18 Oct 2016
First law of the sea: make sure you always look after your bottom.
Or, to put it another way: to meet the high-tech demands of yacht design in IRC ocean racing, you need a very special brand of steel in your keel.
Here's another example of a company designing and manufacturing boats that make big demands on the used in their construction and finding that for high performance, BISALLOY® steel is not only best for their bottom - but, ultimately, the bottom line, too.
The Keel Hall of Fame.
Bakewell-White Yacht Design, is a designer of custom and production yachts of all styles - power and sail.
The company's philosophy is simple and uncompromising: there is no excuse for poor performance, whether it be a hi-tech racing yacht, cruising yacht, super yacht or power boat.
With that background, it's perhaps not surprising that, internationally renowned yachtsman Ludde lngvall approached Bakewell-White to perform optimisation work on his equally famous
IRC ocean racing yacht, Nicorette. This included fitting a new rudder, and more advanced keel and bulb.
In fact, Nicorette became the first IRC yacht to have its keel fitted with a trim tab.
Now, of course, there's a lot more to winning an ocean race than a new keel.
The skipper, crew, hull design, sails - all play an enormous part in bringing home a yacht first in such a demanding event.
However, BISALLOY® steel’s unique combination of light weight with great strength played a decisive part in allowing alterations to the keel that made the boat decidedly quicker through the water.
The result: Nicorette went on to win the Sydney Hobart Ocean Race.
Nicorette's keel comprises a solid BISALLOY® steel spar with a composite fairing. Without resorting to a cast and milled fin, this was a simple method of producing a thin, low drag section - the key to greater boat speed. Alex Nolan, naval architect for Bakewell-White:
"What we're looking for is high tensile and shear strengths and lighter weight. Bisalloy's quenched and tempered steel allows us to produce a smaller, narrower keel spar. It is also cheaper than casting and milling a billet of high strength steel."
Apart from cost, the main benefit in racing?

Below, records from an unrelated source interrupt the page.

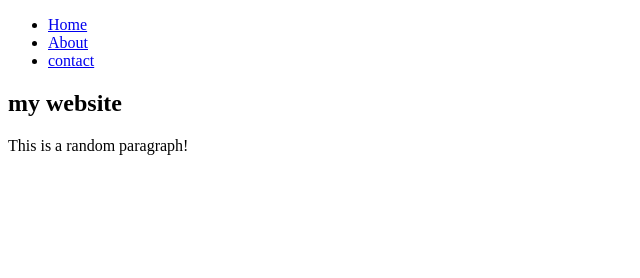
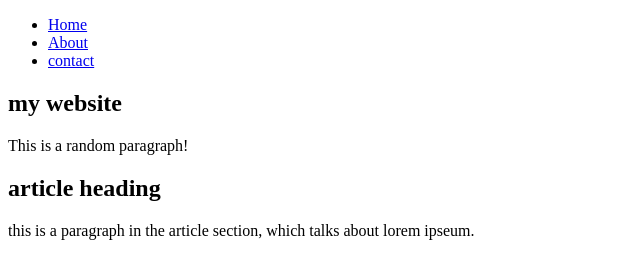
Before and after one commit to MonadileS/HelloWorldRepo, a plain HTML site: page index.html in a window 1280 px wide. Shown: the whole page, without its empty margins (0-640 px from the left). Drawn offline with Linux system fonts and the light colour scheme.

Commit message:
added an article section

```diff
--- a/index.html
+++ b/index.html
@@ -16,5 +16,10 @@
       <h1>my website</h1
       <p> This is a random paragraph!</p>
     </header>
+    <article>
+      <div class="thumbnail"><div>
+      <h2>article heading</h2>
+      <p> this is a paragraph in the article section, which talks about lorem ipseum.</p>
+    </article>
   </body>
 </html>
```
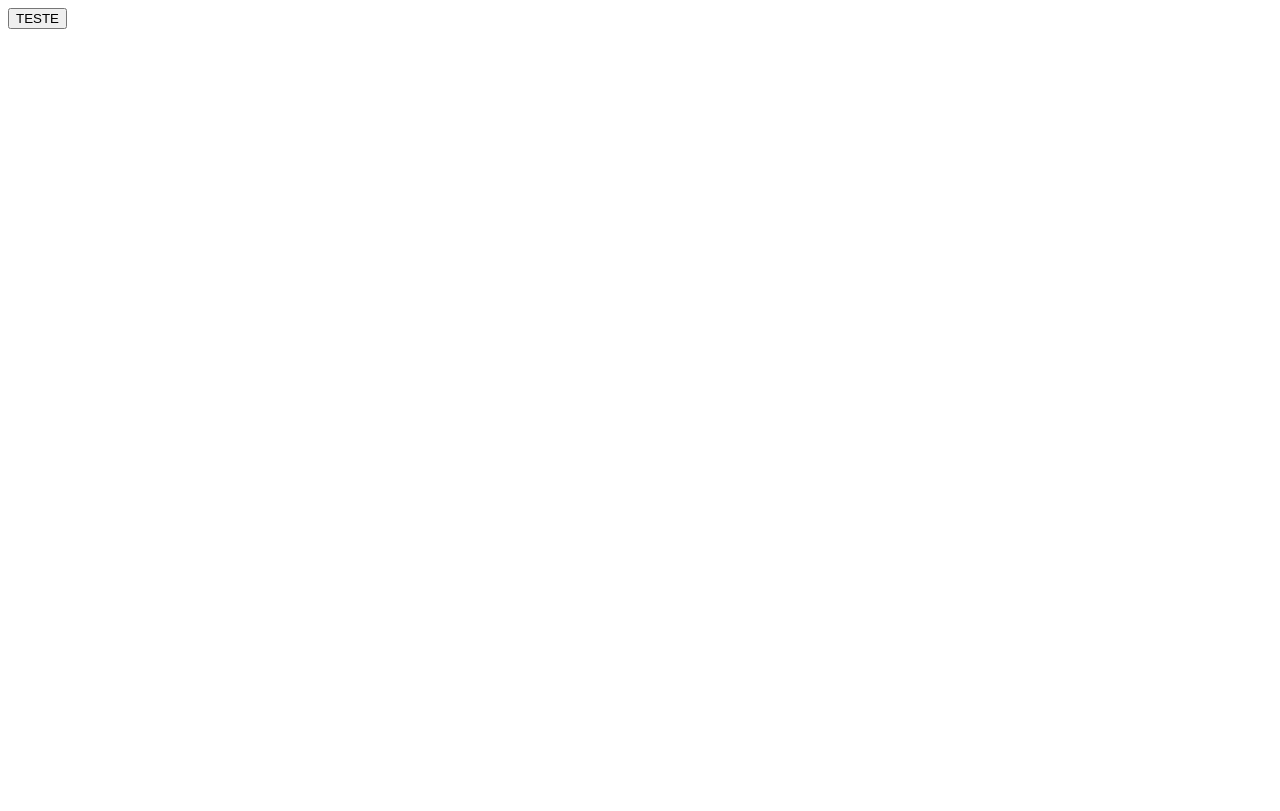
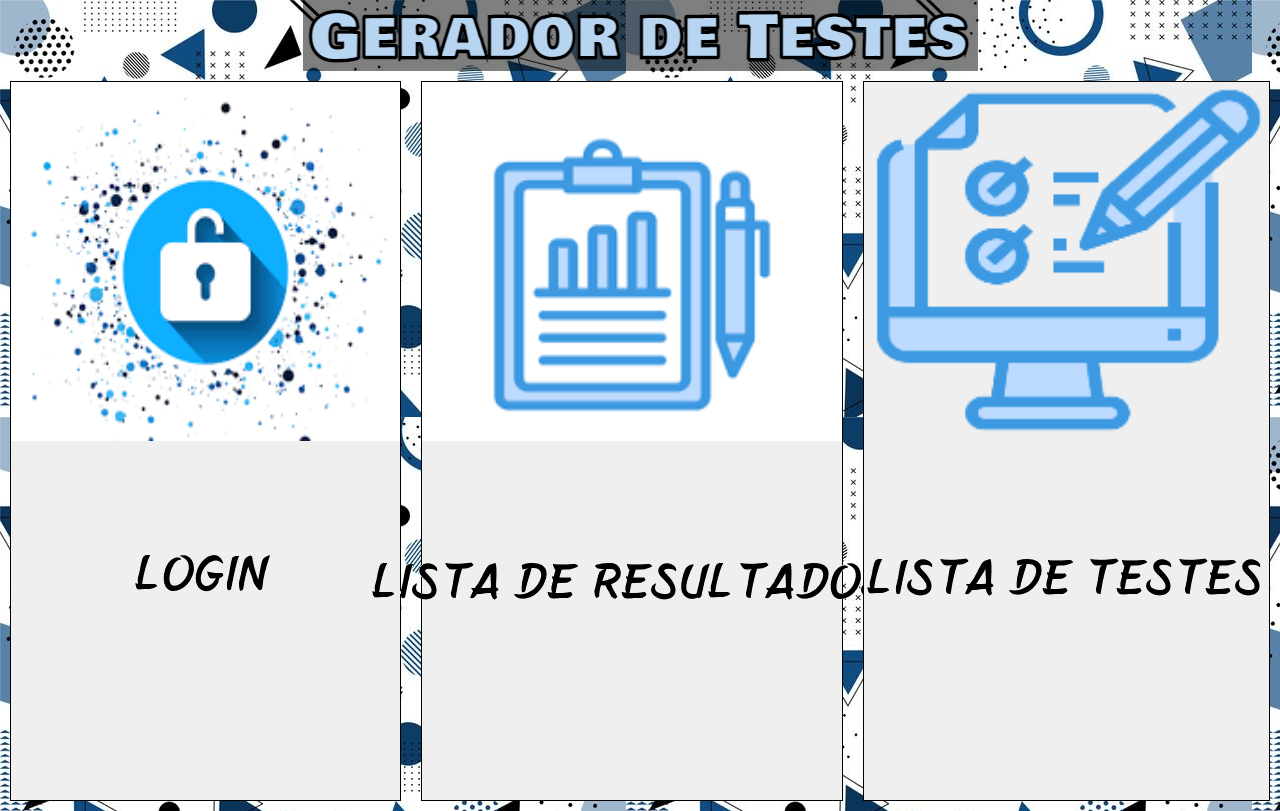
Before and after one commit to Leonardo-DeLuca/Sistema-Atividades, a website: page public/html/home.html in a window 1280 px wide. Drawn offline with Linux system fonts and the light colour scheme.

Commit message:
Criação tela Home

```diff
--- /dev/null
+++ b/public/css/home.css
@@ -0,0 +1,52 @@
+*{
+    margin: 0;
+    padding: 0;
+    border: 0;
+}
+body{
+    background-image: url("../img/backgroundHome.jpg");
+}
+header{
+    display: flex;
+    flex-direction: column;
+    align-items: center;
+    height: 100vh;
+}
+
+#tituloHome{
+    height: 10vh;
+    background-color: rgba(0, 0, 0 , 0.5);
+}
+
+#botoes{
+    justify-content: center;
+    width: 100%;
+    display: flex;
+}
+
+.botaoHome{
+    width: 33vw;
+    height: 90vh;
+    margin: 10px;
+    border: solid 1px ;
+    display: flex;
+    flex-direction: column;
+    align-items: center;
+
+}
+
+.imgBotao{
+    width: 100%;
+    height: 50%;
+}
+
+.botaoHome:hover{
+    cursor: pointer;
+}
+
+.grow { transition: all .2s ease-in-out; }
+.grow:hover { transform: scale(1.1); }
+
+.textoBotao{
+    margin-top: 25%;
+}
--- a/public/html/home.html
+++ b/public/html/home.html
@@ -4,10 +4,27 @@
     <meta charset="UTF-8">
     <meta http-equiv="X-UA-Compatible" content="IE=edge">
     <meta name="viewport" content="width=device-width">
+    <link rel="stylesheet" href="../css/home.css">
     <title>Home</title>
 </head>
 <body>
-    <button onclick="onClickTeste()">TESTE</button>
+    <header>
+        <img src="../img/Titulo.png" alt="tituloHome" id="tituloHome">
+        <section id="botoes">
+            <button class="botaoHome grow">
+                <img src="../img/loginImg.png" alt="loginImg" class="imgBotao">
+                <img src="../img/loginText.png" alt="textoLogin" class="textoBotao">
+            </button>
+            <button class="botaoHome grow">
+                <img src="../img/resultImg.png" alt="resultImg" class="imgBotao">
+                <img src="../img/resultText.png" alt="textoResult" class="textoBotao">
+            </button>
+            <button class="botaoHome grow">
+                <img src="../img/image.png" alt="loginImg" class="imgBotao">
+                <img src="../img/testesText.png" alt="textoTestes" class="textoBotao">
+            </button>
+        </section>
+    </header>
 </body>
 </html>
 <script src="../js/home.js"></script>
```
Also changed, not shown: public/img/Titulo.png (added), public/img/backgroundHome.jpg (added), public/img/image.png (added), public/img/loginImg.png (added), public/img/loginText.png (added), public/img/resultImg.png (added), public/img/resultText.png (added), public/img/testesImg.png (added), public/img/testesText.png (added).
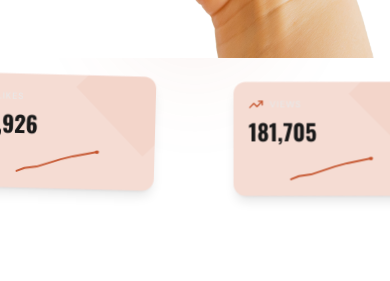
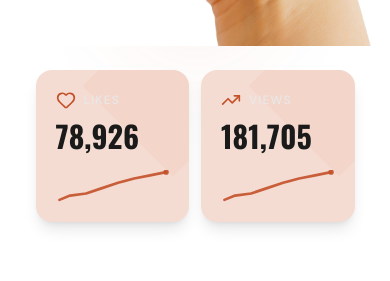
Before and after one commit to meastt/SpinksMedia, a Next.js app: page / in a window 390 px wide. Shown: the part 1596-1877 px from the top of the page. Built offline with nearby package versions, Linux system fonts and the light colour scheme.

Commit message:
resized phone screen

```diff
--- a/components/PhoneScrollSection.tsx
+++ b/components/PhoneScrollSection.tsx
@@ -40,7 +40,7 @@ export const PhoneScrollSection = () => {
         </div>
 
         {/* ── PHONE (center) ── */}
-        <div className="relative z-10 w-full max-w-[390px] sm:max-w-[460px] lg:max-w-[360px] flex-shrink-0">
+        <div className="relative z-10 w-full max-w-[351px] sm:max-w-[414px] lg:max-w-[360px] flex-shrink-0">
           {/* Glow ring behind phone */}
           <div
             className="absolute inset-0 rounded-full blur-3xl opacity-20 scale-75"
@@ -114,13 +114,9 @@ export const PhoneScrollSection = () => {
           </div>
 
           {/* Mobile-only stat pills (shown below phone on small screens) */}
-          <div className="flex md:hidden justify-center gap-3 mt-6">
-            <div className="animate-float-slow scale-75 origin-top">
-              <MetricCard icon={Heart} label="Likes" value="78,926" />
-            </div>
-            <div className="animate-float-medium scale-75 origin-top">
-              <MetricCard icon={TrendingUp} label="Views" value="181,705" />
-            </div>
+          <div className="flex md:hidden justify-center gap-3 mt-6 w-full px-4">
+            <MetricCard icon={Heart} label="Likes" value="78,926" className="w-[44vw] min-w-0" />
+            <MetricCard icon={TrendingUp} label="Views" value="181,705" className="w-[44vw] min-w-0" />
           </div>
         </div>
 
```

Alex Nolan: "In simple terms, it is clearly faster than a fatter keel."
The success of Bisalloy steel in this application encouraged Bakewell-White to employ it in new, more advanced keel designs.
For instance, the company has used BISALLOY® steel to produce fabricated box sections which offer much the same properties as a solid billet, but lighter (this method was not available at the time of fitting out Nicorette).
Boats to benefit from Bakewell White's design, and BISALLOY® steel’s combination of greater strength/lighter construction for their keels include:
• El Toro - 67ft Lifting Keel. Solid Slab
• Braveheart - Transpac 52. Solid Slab
• Starlight Express - Davidson 55, Retrofit keel.
Australia's Unique Steel, Meeting Unique Challenges
As Australia's only manufacturer of quenched and tempered steel, Bisalloy is proud to continue to answer the many demanding design and manufacturing challenges from many diverse industries.
For IRC maxi-yachts competing in the world's toughest ocean races, BISALLOY® steel proves, time and again, it is never out of its depth in protecting top shelf products - and bottom lines.
< Back to Case Studies